Most of my current research focus on constraining past ice sheet variation and it induced solid earth deformation and global sea-level change from ~35,000 years ago to present. To achieve this I am using the glalcio-isostatic adjustment model, see an example output global ice sheet & sea-level change pattern on the right side. Because ice sheets and sea level are sensitive to the global climate change, understanding how past ice sheet response to global climate change plays a key role to understand the global climate variability from past to future.

Fingerpringting meltwater pulse events

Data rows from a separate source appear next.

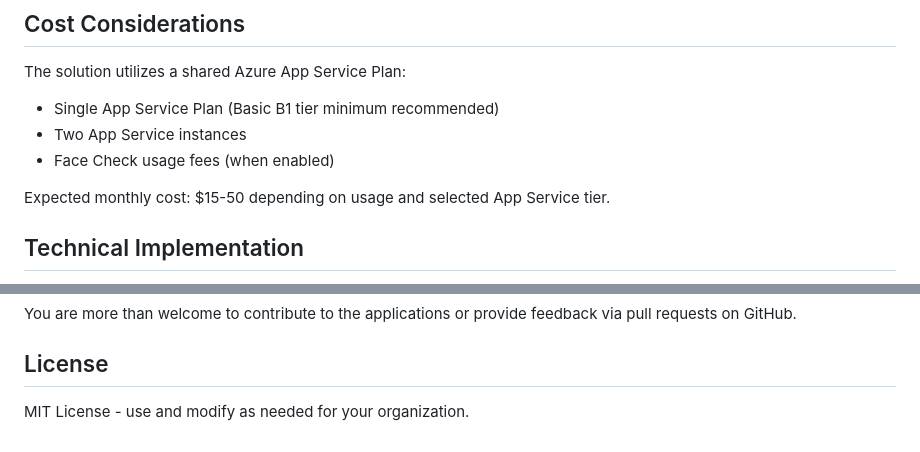
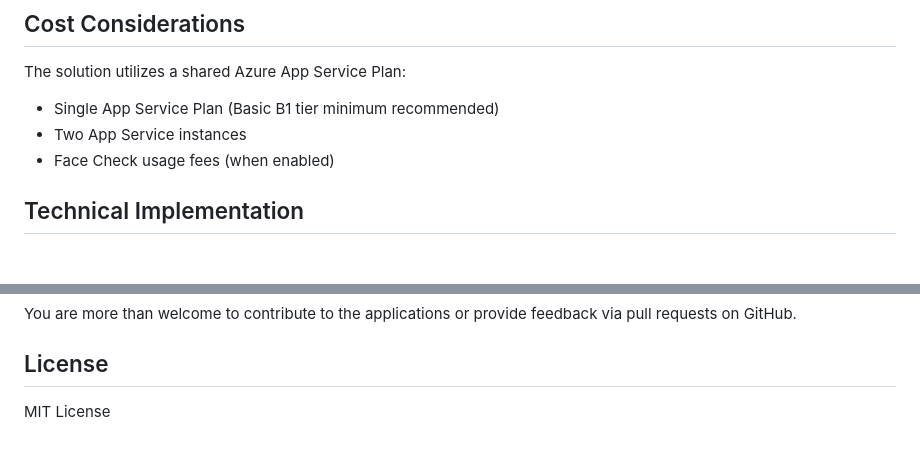
Before and after one commit to ChrFrohn/Entra-verified-id-apps, a Markdown page: README.md, 2 parts joined by grey strips. Rendered like a GitHub page; blank space fills up the shorter version.

```diff
--- a/README.md
+++ b/README.md
@@ -145,8 +145,6 @@ The solution utilizes a shared Azure App Service Plan:
 - Two App Service instances
 - Face Check usage fees (when enabled)
 
-Expected monthly cost: $15-50 depending on usage and selected App Service tier.
-
 ## Technical Implementation
 
 The applications are built using Node.js and Express for reliability and ease of maintenance. All credential operations utilize Microsoft's official SDKs to ensure security compliance. QR codes are generated server-side for security, and the architecture avoids local credential data storage by leveraging Microsoft's APIs exclusively.
@@ -159,4 +157,4 @@ You are more than welcome to contribute to the applications or provide feedback
 
 ## License
 
-MIT License - use and modify as needed for your organization.
+MIT License
```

Rising sea levels due to warming climate pose a great risk to society, improving our understand of why and how fast change could happen will help us plan for the impacts. Rapid sea-level rise has happened in the past (meltwater pulse events), and studying such events provides vital clues. To understand the interactions between fast freshwater discharge from melting ice sheet and global oceanic circulation, a fundamental question is to find how much each ice sheet contribute to a specific meltwater pulse event. I have developed an algorism to robustly find our the sources for any meltwater pulse events ustilising a technique so-called ‘sea-level fingerprinting‘ (which describes how global sea-level change corresponding to ice melt from a specific source, see an example of Antarctic ice sheet on the left) and geological sea-level records.